Sour beers, IPAs, session IPAs, barrel-aged, pumpkin beers—America has seen a variety of trends in the craft beer boom.

It makes me wonder: What’s next?

If I had it my way: lagers. Full, flavorful, easy-drinking lagers like New Glarus’ Two Women.

By in large, American lagers are still trying to shake off the legacy of the macrobrewers and their wet air they pass off as lager beer.

It’s time craft brewers leave their mark on this broad style. If as much attention was put into lagers as fruit-infused IPAs or chocolate/marshmallow/chili stouts, an enormous class of popular, tasty beers could emerge.

I’m not advocating for gimmicky adjuncts, of course, but rather flavorful, classic lagers that could show beer nerds the wonders of bottom-fermenting beers and divert Joe Sixpack away from all the bright red, white and blue packaging.

A blueprint for such lagers is Two Women–the name a nod to times past when most beer was made by women in their homes. This beer might pass as a red lager, Vienna lager or German Pilsner. New Glarus calls it a “Classic Country Lager brewed with Weyermann’s floor malted Bohemian malt and Hallertau Mittelfrueh hops.”

The brewery, which strictly distributes in Wisconsin, is known best course for its refreshing, easy-drinking fruit beers. But its year-round, seasonal and every-once-in-while offerings carry all the same characteristics: consistent, refreshing, go-to quality beers.

Two Women is a testament to the skill of brewmaster Dan Carey, who simply does not miss with classic styles. Carey apprenticed in Germany, a fact that shows particularly in this beer and other German-style lagers like Yokel, Totally Naked and Hometown Blonde.

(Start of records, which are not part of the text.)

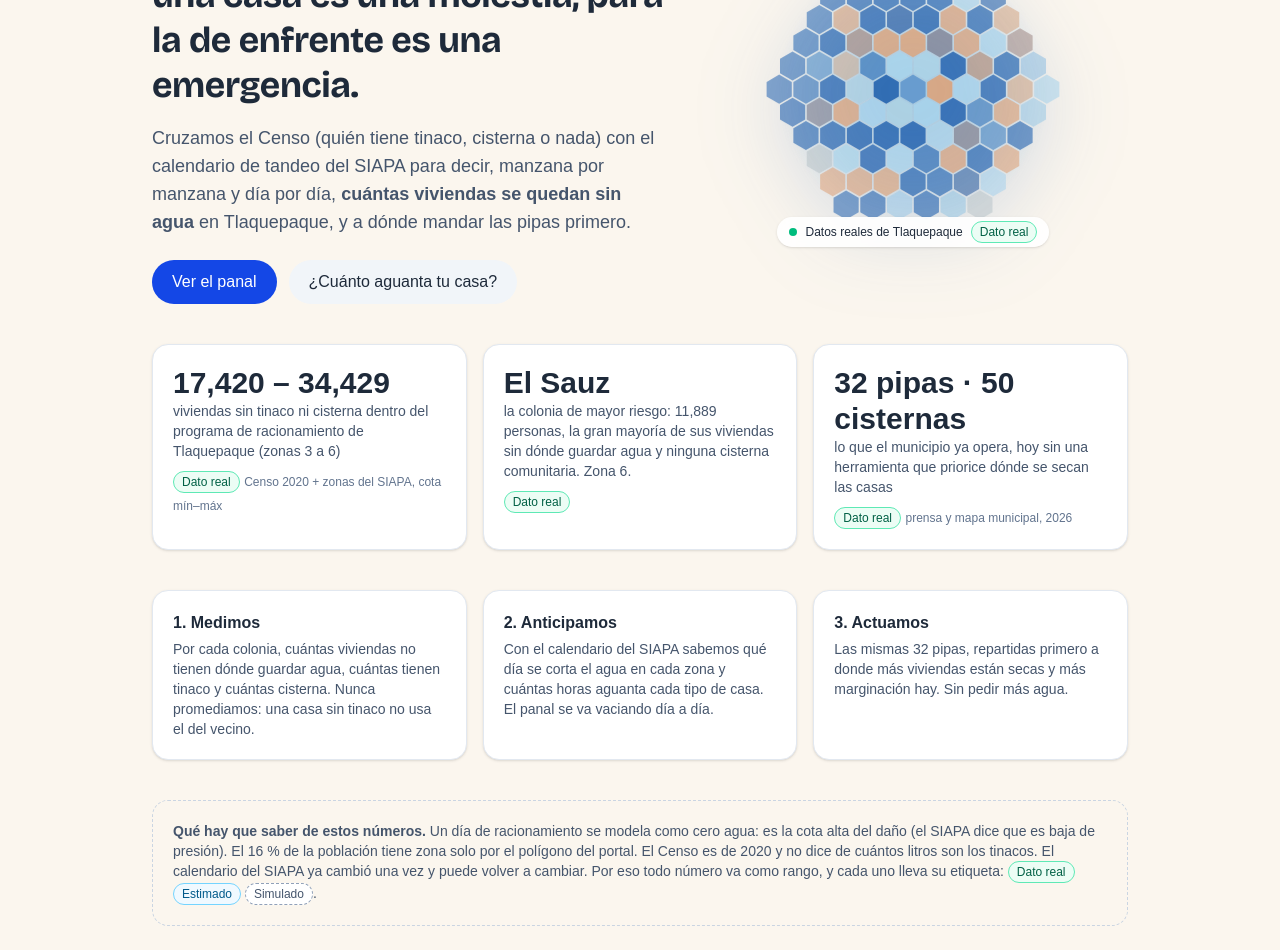
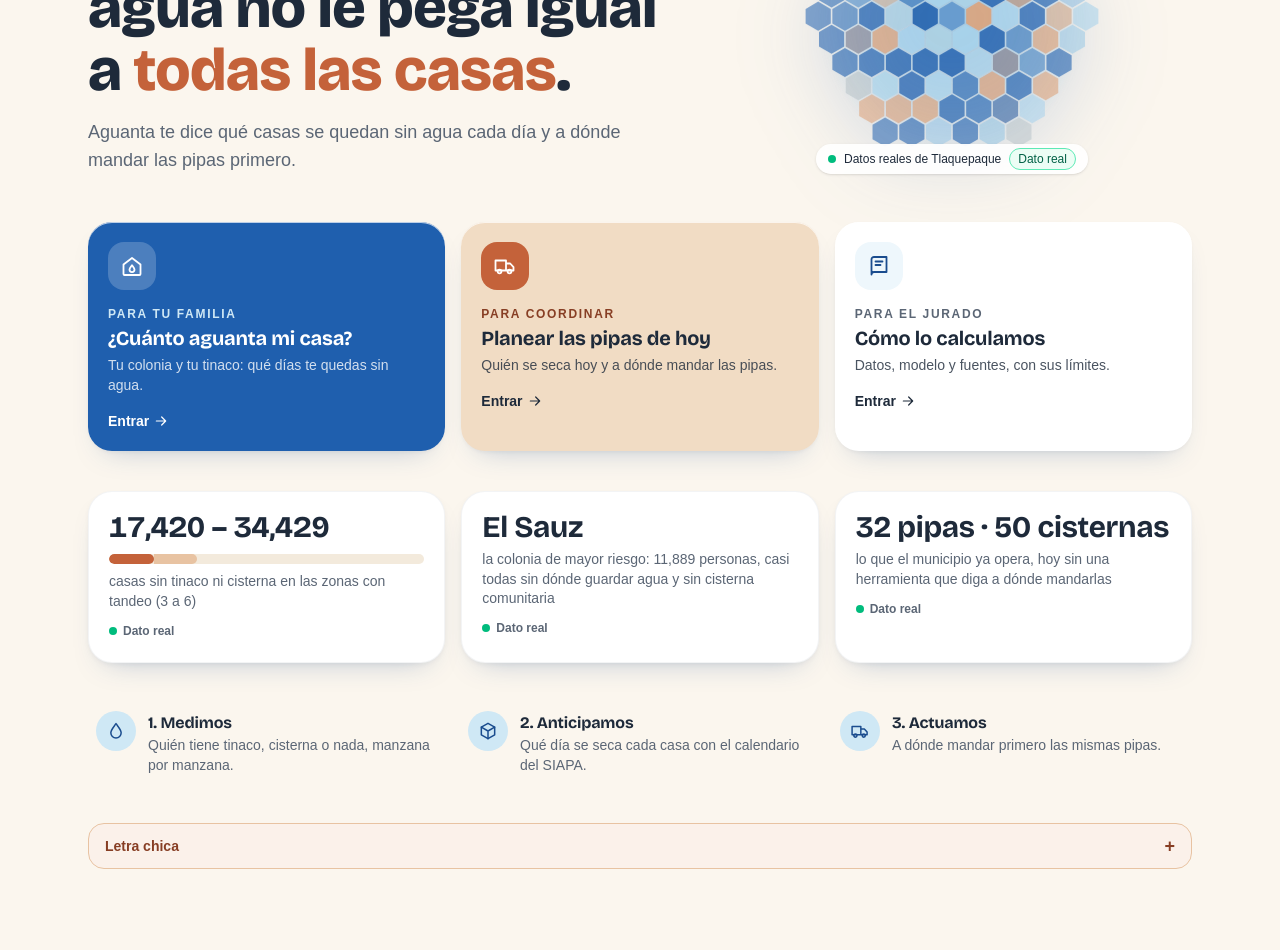
Before and after one commit to danielalira20/agua-tlaquepaque, a Next.js app in the folder app/: page / in a window 1280 px wide. Shown: the part 220-1170 px from the top of the page. After the commit the page ends 1137 px from the top, so only its background shows below. Built offline with nearby package versions, Linux system fonts and the light colour scheme; a web font is replaced by a local one.

Commit message:
feat(app): rehace el Inicio con tres puertas y cifras calculadas de los datos

```diff
--- a/app/src/app/page.tsx
+++ b/app/src/app/page.tsx
@@ -1,40 +1,49 @@
-import Link from "next/link";
-import { Tarjeta, Badge } from "@/components/ui";
+// Inicio: ¿qué quieres saber? Un héroe, tres puertas y tres cifras. Lo demás, en la letra chica.
 import PanalHero from "@/components/PanalHero";
+import { Puertas } from "@/features/inicio/components/Puertas";
+import { CifrasClave } from "@/features/inicio/components/CifrasClave";
+import { Antetitulo, IconoGota, IconoMapa, IconoPipa, LetraChica } from "@/ui";
+
+const PASOS = [
+  { Icono: IconoGota, t: "Medimos", d: "Quién tiene tinaco, cisterna o nada, manzana por manzana." },
+  { Icono: IconoMapa, t: "Anticipamos", d: "Qué día se seca cada casa con el calendario del SIAPA." },
+  { Icono: IconoPipa, t: "Actuamos", d: "A dónde mandar primero las mismas pipas." },
+];
 
 export default function Inicio() {
   return (
-    <main className="mx-auto max-w-5xl p-6">
-      <section className="grid items-center gap-8 py-10 md:grid-cols-[1.2fr_1fr]">
-        <div>
-          <div className="text-sm font-semibold uppercase tracking-wider text-blue-700">Hackathon Jalisco 2026 · Reto 01 Ciudades</div>
-          <h1 className="mt-2 text-4xl font-bold leading-tight">El mismo corte de agua: para una casa es una molestia, para la de enfrente es una emergencia.</h1>
-          <p className="mt-4 text-lg text-slate-600">Cruzamos el Censo (quién tiene tinaco, cisterna o nada) con el calendario de tandeo del SIAPA para decir, manzana por manzana y día por día, <b>cuántas viviendas se quedan sin agua</b> en Tlaquepaque, y a dónde mandar las pipas primero.</p>
-          <div className="mt-6 flex gap-3">
-            <Link href="/panal" className="rounded-full bg-blue-700 px-5 py-2.5 font-medium text-white">Ver el panal</Link>
-            <Link href="/mi-casa" className="rounded-full bg-slate-100 px-5 py-2.5 font-medium">¿Cuánto aguanta tu casa?</Link>
-          </div>
+    <main className="mx-auto max-w-6xl px-4 pb-12 md:px-6">
+      <section className="grid items-center gap-6 py-8 md:grid-cols-[1.25fr_1fr] md:py-12">
+        <div className="aparecer">
+          <Antetitulo>Tandeo en San Pedro Tlaquepaque</Antetitulo>
+          <h1 className="mt-3 text-4xl font-extrabold leading-[1.05] tracking-tight md:text-6xl">
+            El mismo corte de agua no le pega igual a <span className="text-barro-500">todas las casas</span>.
+          </h1>
+          <p className="mt-4 max-w-xl text-lg text-tinta-suave">Aguanta te dice qué casas se quedan sin agua cada día y a dónde mandar las pipas primero.</p>
         </div>
         <div className="justify-self-center"><PanalHero /></div>
       </section>
 
-      <section className="grid gap-4 md:grid-cols-3">
-        <Tarjeta><div className="text-3xl font-bold">17,420 – 34,429</div><div className="text-sm text-slate-600">viviendas sin tinaco ni cisterna dentro del programa de racionamiento de Tlaquepaque (zonas 3 a 6)</div><div className="mt-2"><Badge tipo="real" /> <span className="text-xs text-slate-500">Censo 2020 + zonas del SIAPA, cota mín–máx</span></div></Tarjeta>
-        <Tarjeta><div className="text-3xl font-bold">El Sauz</div><div className="text-sm text-slate-600">la colonia de mayor riesgo: 11,889 personas, la gran mayoría de sus viviendas sin dónde guardar agua y ninguna cisterna comunitaria. Zona 6.</div><div className="mt-2"><Badge tipo="real" /></div></Tarjeta>
-        <Tarjeta><div className="text-3xl font-bold">32 pipas · 50 cisternas</div><div className="text-sm text-slate-600">lo que el municipio ya opera, hoy sin una herramienta que priorice dónde se secan las casas</div><div className="mt-2"><Badge tipo="real" /> <span className="text-xs text-slate-500">prensa y mapa municipal, 2026</span></div></Tarjeta>
+      <Puertas />
+
+      <section className="mt-10">
+        <CifrasClave />
       </section>
 
-      <section className="mt-10 grid gap-4 md:grid-cols-3">
-        {[
-          ["1. Medimos", "Por cada colonia, cuántas viviendas no tienen dónde guardar agua, cuántas tienen tinaco y cuántas cisterna. Nunca promediamos: una casa sin tinaco no usa el del vecino."],
-          ["2. Anticipamos", "Con el calendario del SIAPA sabemos qué día se corta el agua en cada zona y cuántas horas aguanta cada tipo de casa. El panal se va vaciando día a día."],
-          ["3. Actuamos", "Las mismas 32 pipas, repartidas primero a donde más viviendas están secas y más marginación hay. Sin pedir más agua."],
-        ].map(([t, d]) => <Tarjeta key={t}><div className="font-semibold">{t}</div><p className="mt-1 text-sm text-slate-600">{d}</p></Tarjeta>)}
+      <section className="mt-10 grid gap-3 md:grid-cols-3">
+        {PASOS.map(({ Icono, t, d }, i) => (
+          <div key={t} className="flex items-start gap-3 rounded-2xl p-2">
+            <span className="grid h-10 w-10 shrink-0 place-items-center rounded-full bg-agua-100 text-agua-700"><Icono /></span>
+            <div><div className="font-display font-bold">{i + 1}. {t}</div><p className="text-sm text-tinta-suave">{d}</p></div>
+          </div>
+        ))}
       </section>
 
-      <section className="mt-10 rounded-2xl border border-dashed border-slate-300 p-5 text-sm text-slate-600">
-        <b>Qué hay que saber de estos números.</b> Un día de racionamiento se modela como cero agua: es la cota alta del daño (el SIAPA dice que es baja de presión). El 16 % de la población tiene zona solo por el polígono del portal. El Censo es de 2020 y no dice de cuántos litros son los tinacos. El calendario del SIAPA ya cambió una vez y puede volver a cambiar. Por eso todo número va como rango, y cada uno lleva su etiqueta: <Badge tipo="real" /> <Badge tipo="estimado" /> <Badge tipo="simulado" />.
-      </section>
+      <LetraChica className="mt-10">
+        <p>Un día de racionamiento se modela como cero agua: es la cota alta del daño (el SIAPA dice que es baja de presión). El 16 % de la población tiene zona solo por el polígono del portal. El Censo es de 2020 y no dice de cuántos litros son los tinacos. El calendario del SIAPA ya cambió una vez y puede volver a cambiar.</p>
+        <p>Por eso todo número va como rango y cada uno lleva su etiqueta: <b>Dato real</b> (fuente oficial), <b>Estimado</b> (lo calcula el modelo) o <b>Simulado</b> (maqueta).</p>
+        <p className="text-xs">Hackathon Jalisco Internacional 2026 · Reto 01 Ciudades inteligentes.</p>
+      </LetraChica>
     </main>
   );
 }
--- /dev/null
+++ b/app/src/features/inicio/components/CifrasClave.tsx
@@ -0,0 +1,34 @@
+"use client";
+import { useMemo } from "react";
+import { useReal } from "@/lib/real";
+import { BarraRango, Etiqueta, Tarjeta } from "@/ui";
+
+/** Tres cifras, calculadas de los datos (no escritas a mano), salvo El Sauz, que viene del hallazgo documentado. */
+export function CifrasClave() {
+  const d = useReal();
+  const t = useMemo(() => {
+    if (!d) return null;
+    let min = 0, max = 0, viv = 0;
+    for (const m of d.manzanas) if (m.en_programa) { min += m.sin_almacen_min; max += m.sin_almacen_max; viv += m.viviendas; }
+    return { min, max, viv };
+  }, [d]);
+  return (
+    <div className="grid gap-4 md:grid-cols-3">
+      <Tarjeta>
+        {t ? <BarraRango tam="lg" min={t.min} max={t.max} total={t.viv} etiqueta="casas sin tinaco ni cisterna en las zonas con tandeo (3 a 6)" />
+          : <div className="h-20 animate-pulse rounded-2xl bg-crema-2" />}
+        <Etiqueta tipo="real" className="mt-3" />
+      </Tarjeta>
+      <Tarjeta>
+        <div className="font-display text-3xl font-bold leading-none">El Sauz</div>
+        <div className="mt-2 text-sm leading-snug text-tinta-suave">la colonia de mayor riesgo: 11,889 personas, casi todas sin dónde guardar agua y sin cisterna comunitaria</div>
+        <Etiqueta tipo="real" className="mt-3" />
+      </Tarjeta>
+      <Tarjeta>
+        <div className="font-display text-3xl font-bold leading-none">{d ? `${d.plan.parametros.pipas} pipas · ${d.meta.conteos.cisternas} cisternas` : "…"}</div>
+        <div className="mt-2 text-sm leading-snug text-tinta-suave">lo que el municipio ya opera, hoy sin una herramienta que diga a dónde mandarlas</div>
+        <Etiqueta tipo="real" className="mt-3" />
+      </Tarjeta>
+    </div>
+  );
+}
--- /dev/null
+++ b/app/src/features/inicio/components/Puertas.tsx
@@ -0,0 +1,26 @@
+import Link from "next/link";
+import { IconoCasa, IconoFlecha, IconoLibro, IconoPipa } from "@/ui";
+
+const PUERTAS = [
+  { href: "/mi-casa", quien: "Para tu familia", titulo: "¿Cuánto aguanta mi casa?", linea: "Tu colonia y tu tinaco: qué días te quedas sin agua.", Icono: IconoCasa, fondo: "bg-agua-600 text-white", icono: "bg-white/20 text-white", quienC: "text-agua-100" },
+  { href: "/panal", quien: "Para coordinar", titulo: "Planear las pipas de hoy", linea: "Quién se seca hoy y a dónde mandar las pipas.", Icono: IconoPipa, fondo: "bg-barro-100 text-tinta", icono: "bg-barro-500 text-white", quienC: "text-barro-700" },
+  { href: "/datos", quien: "Para el jurado", titulo: "Cómo lo calculamos", linea: "Datos, modelo y fuentes, con sus límites.", Icono: IconoLibro, fondo: "bg-white text-tinta", icono: "bg-agua-50 text-agua-700", quienC: "text-tinta-suave" },
+] as const;
+
+/** Tres puertas: cada persona entra por la suya. */
+export function Puertas() {
+  return (
+    <div className="grid gap-4 md:grid-cols-3">
+      {PUERTAS.map(({ href, quien, titulo, linea, Icono, fondo, icono, quienC }, i) => (
+        <Link key={href} href={href} style={{ animationDelay: `${120 + i * 90}ms` }}
+          className={`aparecer group flex flex-col rounded-tarjeta p-5 shadow-suave transition-all duration-300 hover:-translate-y-1 hover:shadow-flota ${fondo}`}>
+          <span className={`grid h-12 w-12 place-items-center rounded-2xl ${icono}`}><Icono className="h-6 w-6" /></span>
+          <span className={`mt-4 text-xs font-bold uppercase tracking-[0.14em] ${quienC}`}>{quien}</span>
+          <span className="mt-1 font-display text-xl font-bold leading-tight">{titulo}</span>
+          <span className="mt-1 text-sm opacity-80">{linea}</span>
+          <span className="mt-4 inline-flex items-center gap-1 text-sm font-semibold">Entrar <IconoFlecha className="h-4 w-4 transition-transform group-hover:translate-x-1" /></span>
+        </Link>
+      ))}
+    </div>
+  );
+}
```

The Staghorn Oktoberfest is the best Märzen I’ve ever had. One of my favorite beer memories was during a visit to New Glarus when Dan himself served me the first pour of Staghorn from a wooden keg in the biergarten. He took great care to manage the foaminess and give me a full pour. Best beer I’ve ever had.

Anyway, I can’t get a fresh pour from Dan every day, so thankfully I can rely on finding Two Women in stores year-round. Two Women has smooth, bready maltiness paired perfectly with bright, earthy hops that leave a lasting tingle on the tongue. There’s distinct German character and a full body that is satisfying any time of year.

Makes me want to throw a couple bratwurst on the grill with fresh asparagus. Maybe some lemon cake for dessert.

Rating: Glass – Growler – Case – KEG

 

Beer Run Episode #3

Episode 3 is up! On this run: Drinking beers in the name of science, beers for Dooms Day bunkers and an interview with Leoš Frank of Lazy Monk Brewing. Listen at beerrunpodcast.com.